Students interested in production work should read as much as possible about the film and television industry, starting at a school or public library. Trade journals can be very helpful as well; the two most prominent ones are Daily Variety (https://www.variety.com) and Hollywood Reporter (https://www.hollywoodreporter.com). These resources will have information about production studios that will prove very useful for prospective PAs.
The work of a production assistant is not glamorous, but production is the best place to learn about the film and television industries. All hiring, casting, and decision making is done by members of production; they are involved with a project from the very beginning through its final stages. The producer is in charge—he or she is responsible for coordinating the activities of all employees involved in a production. Producers oversee the budget, and they have the final word on most decisions made for a film or television show.
The responsibilities of production assistants (PAs) range from making sure the star has coffee in the morning to stopping street traffic so a director can film a scene. They photocopy the script for actors, assist in setting up equipment, and perform other menial tasks. The best PAs know where to be at the right time to make themselves useful. Production can be stressful; time is money and mistakes can be very costly. Assistants must be prepared to handle unforeseen problems, smooth out difficulties, and help out as quickly as possible.

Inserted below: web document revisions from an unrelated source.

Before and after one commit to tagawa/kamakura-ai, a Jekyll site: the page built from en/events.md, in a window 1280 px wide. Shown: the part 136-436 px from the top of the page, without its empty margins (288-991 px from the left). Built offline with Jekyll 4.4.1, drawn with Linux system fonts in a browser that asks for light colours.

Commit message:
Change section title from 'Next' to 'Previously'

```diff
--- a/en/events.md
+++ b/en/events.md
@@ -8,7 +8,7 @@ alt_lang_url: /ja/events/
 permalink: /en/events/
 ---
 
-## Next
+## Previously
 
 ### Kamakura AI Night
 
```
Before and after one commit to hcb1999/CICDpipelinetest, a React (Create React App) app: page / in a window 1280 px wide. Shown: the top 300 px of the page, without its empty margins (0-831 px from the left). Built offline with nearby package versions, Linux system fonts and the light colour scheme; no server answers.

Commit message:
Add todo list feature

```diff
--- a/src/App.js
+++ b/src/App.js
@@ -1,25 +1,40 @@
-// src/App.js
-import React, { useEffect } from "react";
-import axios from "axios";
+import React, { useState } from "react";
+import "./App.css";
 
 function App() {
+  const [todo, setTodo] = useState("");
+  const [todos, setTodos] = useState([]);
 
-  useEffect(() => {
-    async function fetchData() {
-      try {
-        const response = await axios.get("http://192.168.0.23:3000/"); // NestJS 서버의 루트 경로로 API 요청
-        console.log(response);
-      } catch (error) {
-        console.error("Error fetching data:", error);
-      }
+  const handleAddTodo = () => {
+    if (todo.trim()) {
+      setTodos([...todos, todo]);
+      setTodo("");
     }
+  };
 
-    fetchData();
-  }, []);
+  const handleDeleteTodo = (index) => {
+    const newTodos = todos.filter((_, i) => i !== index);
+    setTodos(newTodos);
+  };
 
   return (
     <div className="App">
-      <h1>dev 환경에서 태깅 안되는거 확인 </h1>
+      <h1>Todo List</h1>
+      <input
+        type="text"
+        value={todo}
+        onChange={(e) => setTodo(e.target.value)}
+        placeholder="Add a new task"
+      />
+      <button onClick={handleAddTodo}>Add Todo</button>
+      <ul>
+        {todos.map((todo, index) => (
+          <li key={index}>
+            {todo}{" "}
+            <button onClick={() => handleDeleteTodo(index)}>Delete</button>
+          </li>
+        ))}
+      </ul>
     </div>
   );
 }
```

Duties may include keeping production files in order. These files will include contracts, budgets, page changes (old pages from a script that has been revised), and other records. The documents must be kept organized and accessible for whenever the producer may need them.
Production assistants may also have to keep the producer's production folder in order and up to date. The production folder contains everything the producer needs to know about the production at a glance. It is particularly useful for times when a producer is on location away from the studio and cannot access the office files. PAs make sure that the folder includes the shooting schedule, the most recent version of the budget, cast and crew lists with phone numbers, a phone sheet detailing all production-related phone calls the producer needs to make, and the up-to-date shooting script. As new versions of these forms are created, PAs update the producer's folder and file the older versions for reference. This information may also be maintained in a computer database.

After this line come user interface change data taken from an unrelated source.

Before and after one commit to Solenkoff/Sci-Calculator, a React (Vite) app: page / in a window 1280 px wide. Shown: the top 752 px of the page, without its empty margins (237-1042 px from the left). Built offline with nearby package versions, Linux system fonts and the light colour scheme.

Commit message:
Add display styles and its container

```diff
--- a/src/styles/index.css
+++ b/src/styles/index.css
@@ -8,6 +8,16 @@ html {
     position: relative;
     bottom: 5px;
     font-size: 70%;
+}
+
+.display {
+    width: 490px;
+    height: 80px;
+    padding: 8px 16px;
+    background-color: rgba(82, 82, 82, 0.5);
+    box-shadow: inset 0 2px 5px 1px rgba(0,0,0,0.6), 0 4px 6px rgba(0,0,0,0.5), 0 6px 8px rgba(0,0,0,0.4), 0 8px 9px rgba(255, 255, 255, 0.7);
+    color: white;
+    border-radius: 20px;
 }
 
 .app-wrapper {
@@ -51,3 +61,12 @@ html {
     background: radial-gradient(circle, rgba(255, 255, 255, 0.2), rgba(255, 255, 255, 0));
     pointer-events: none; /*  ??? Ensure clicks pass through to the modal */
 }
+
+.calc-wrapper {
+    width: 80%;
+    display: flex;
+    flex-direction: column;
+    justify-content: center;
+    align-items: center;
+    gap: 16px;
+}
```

PAs may also be in charge of making sure that the producer gets the dailies, the film shot each day. They schedule an hour or so in a producer's schedule to watch the dailies and to make related calls to discuss them with other staff members.

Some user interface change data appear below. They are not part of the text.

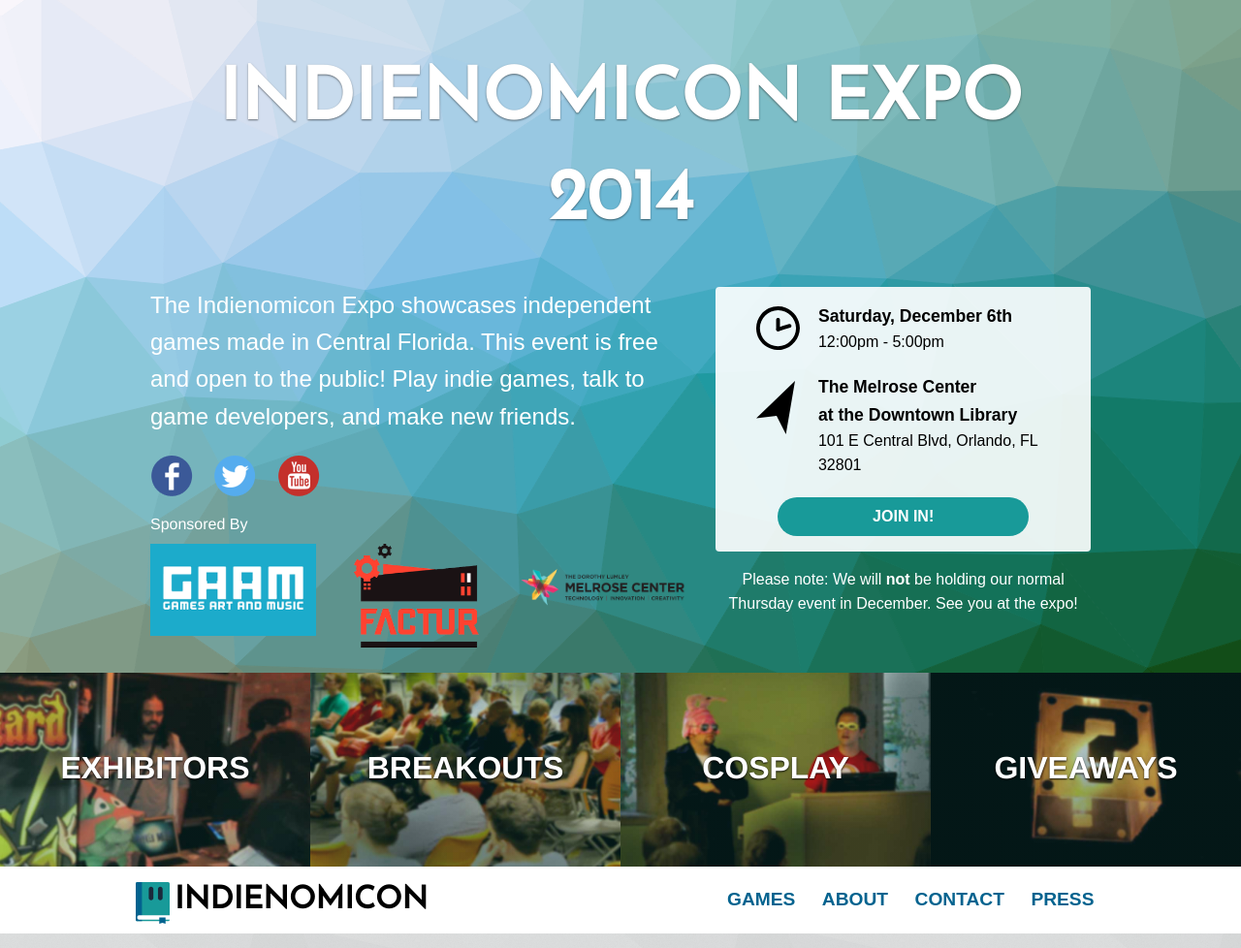
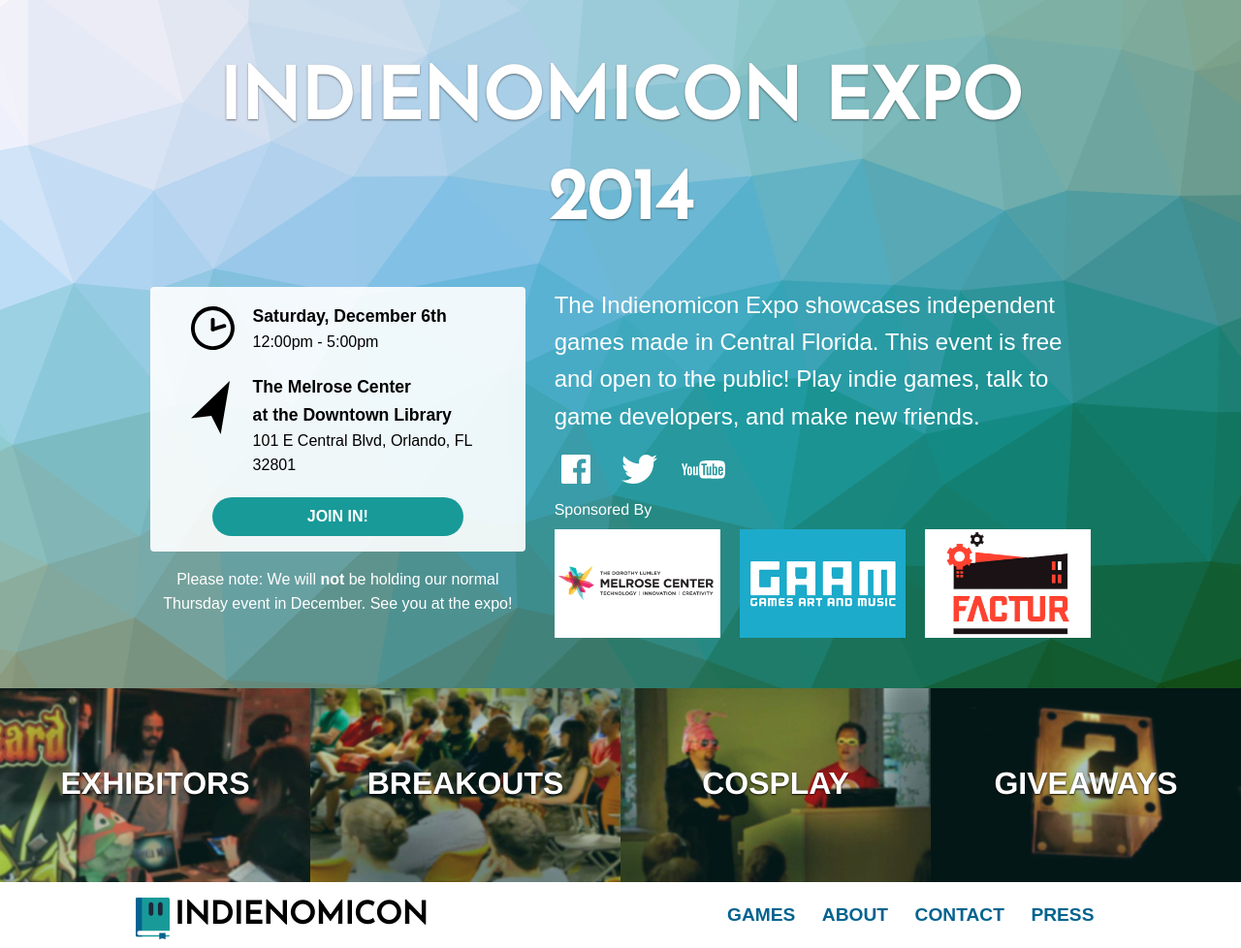
Before and after one commit to nickpettit/indienomicon, a PHP site: page / in a window 1280 px wide. Shown: the top 978 px of the page at 97% size. Run offline with PHP 8.4, Linux system fonts and the light colour scheme; some libraries are stand-ins or nearby versions; some web fonts are replaced.

Commit message:
Final tweaks before pushing live

```diff
--- a/css/app.css
+++ b/css/app.css
@@ -51,14 +51,16 @@
 .social a {
   display: block;
   width: 45px;
-  height: 45px;
+  height: 30px;
   text-indent: -2000px;
   background-repeat: no-repeat;
+  background-size: contain;
+  background-position: center center;
 }
 
-.facebook { background-image: url('../img/facebook.png'); }
-.twitter { background-image: url('../img/twitter.png'); }
-.youtube { background-image: url('../img/youtube.png'); }
+.facebook a { background-image: url('../img/social/facebook.svg'); }
+.twitter a { background-image: url('../img/social/twitter.svg'); }
+.youtube a { background-image: url('../img/social/youtube.svg'); }
 
 .next-event {
   color: #000;
--- a/css/expo.css
+++ b/css/expo.css
@@ -32,12 +32,6 @@
   font-size: 1em;
 }
 
-.expo-sponsors .logo-grid a {
-}
-
-.expo-sponsors .logo-grid img {
-  max-width: 100%;
-}
 
 .expo-features:after {
   content: " ";
@@ -161,7 +155,7 @@ RESPONSIVE STYLES
 @media only screen and (min-width: 64.063em) {
 
   .expo-hero {
-    padding: 1em 0 0 0;
+    padding: 1em 0 2em 0;
     min-height: 480px;
   }
 
--- a/index.php
+++ b/index.php
@@ -5,6 +5,14 @@
         <div class="small-12 columns">
           <h2 class="expo-header">Indienomicon Expo 2014</h2>
           <div class="row">
+            <div class="small-12 medium-5 columns">
+              <div class="next-event content-block">
+                <p class="event-date"><strong>Saturday, December 6th</strong><br>12:00pm - 5:00pm</p>
+                <p class="event-loc"><a href="https://www.google.com/maps/place/Melrose+Center+(Inside+of+Orlando+Public+Library)/@28.542464,-81.377149,17z/data=!3m1!4b1!4m2!3m1!1s0x88e77afc378b4f97:0x88eb726c5efaecd4" title="View on Google Maps" target="new"><strong>The Melrose Center <br>at the Downtown Library</strong><br>101 E Central Blvd, Orlando, FL 32801</a></p>
+                <a href="https://www.facebook.com/events/783183325098945/" class="btn event-btn">Join in!</a>
+              </div>
+              <p class="event-note">Please note: We will <strong>not</strong> be holding our normal Thursday event in December. See you at the expo!</p>
+            </div>
             <div class="small-12 medium-7 columns">
               <p class="expo-description">The Indienomicon Expo showcases independent games made in Central Florida. This event is free and open to the public! Play indie games, talk to game developers, and make new friends.</p>
               <ul class="social">
@@ -15,20 +23,13 @@
               <div class="expo-sponsors">
                 <h3>Sponsored By</h3>
                 <ul class="small-block-grid-3">
+                  <li><a href="http://tic.ocls.info/"><img src="img/expo/sponsors/sponsor_melrosecenter.png" alt="The Dorthy Lumley Melrose Center: Technology, Innovation, Creativity"></a></li>
                   <li><a href="http://gamesartandmusic.com/"><img src="img/expo/sponsors/sponsor_gaam.png" alt="GAAM: Games Art and Music"></a></li>
                   <li><a href="https://factur.org/"><img src="img/expo/sponsors/sponsor_factur.png" alt="Factur"></a></li>
-                  <li><a href="http://tic.ocls.info/"><img src="img/expo/sponsors/sponsor_melrosecenter.png" alt="The Dorthy Lumley Melrose Center: Technology, Innovation, Creativity"></a></li>
                 <ul>
               </div>
             </div>
-            <div class="small-12 medium-5 columns">
-              <div class="next-event content-block">
-                <p class="event-date"><strong>Saturday, December 6th</strong><br>12:00pm - 5:00pm</p>
-                <p class="event-loc"><a href="https://www.google.com/maps/place/Melrose+Center+(Inside+of+Orlando+Public+Library)/@28.542464,-81.377149,17z/data=!3m1!4b1!4m2!3m1!1s0x88e77afc378b4f97:0x88eb726c5efaecd4" title="View on Google Maps" target="new"><strong>The Melrose Center <br>at the Downtown Library</strong><br>101 E Central Blvd, Orlando, FL 32801</a></p>
-                <a href="https://www.facebook.com/events/783183325098945/" class="btn event-btn">Join in!</a>
-              </div>
-              <p class="event-note">Please note: We will <strong>not</strong> be holding our normal Thursday event in December. See you at the expo!</p>
-            </div>
+
           </div>
 
         </div>
```
Also changed, not shown: img/event-date-white.svg (deleted), img/event-loc-white.svg (deleted), img/expo/sponsors/sponsor_factur.png, img/expo/sponsors/sponsor_gaam.png, img/expo/sponsors/sponsor_melrosecenter.png, img/home_hero.jpg (deleted), img/social/facebook.png (renamed from img/facebook.png), img/social/facebook.svg (added), img/social/twitter.png (renamed from img/twitter.png), img/social/twitter.svg (added), img/social/youtube.png (renamed from img/youtube.png), img/social/youtube.svg (added), 2 other files.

PAs perform a number of other administrative and organizational tasks. They make travel reservations, book hotel accommodations, and arrange for rehearsal space. They run errands and communicate messages for producers, directors, actors, musicians, and other members of the technical crew.
PAs who work in television studios for live shows, such as news programs and talk shows, record news feeds, answer phones, operate teleprompters, coordinate recordings, and assist editors. They assist with booking guests and arranging interviews.
Production assistant is the lowest position on the film or television crew. It is an entry-level job that gives someone interested in film and broadcast media the experience and contacts to move into other areas of the industry. PAs often get stuck with undesirable tasks like sweeping floors, guarding sets, or finding a particular brand of green tea for a demanding diva. However, a film, television, or video production would not happen without production assistants on the set or in the studio.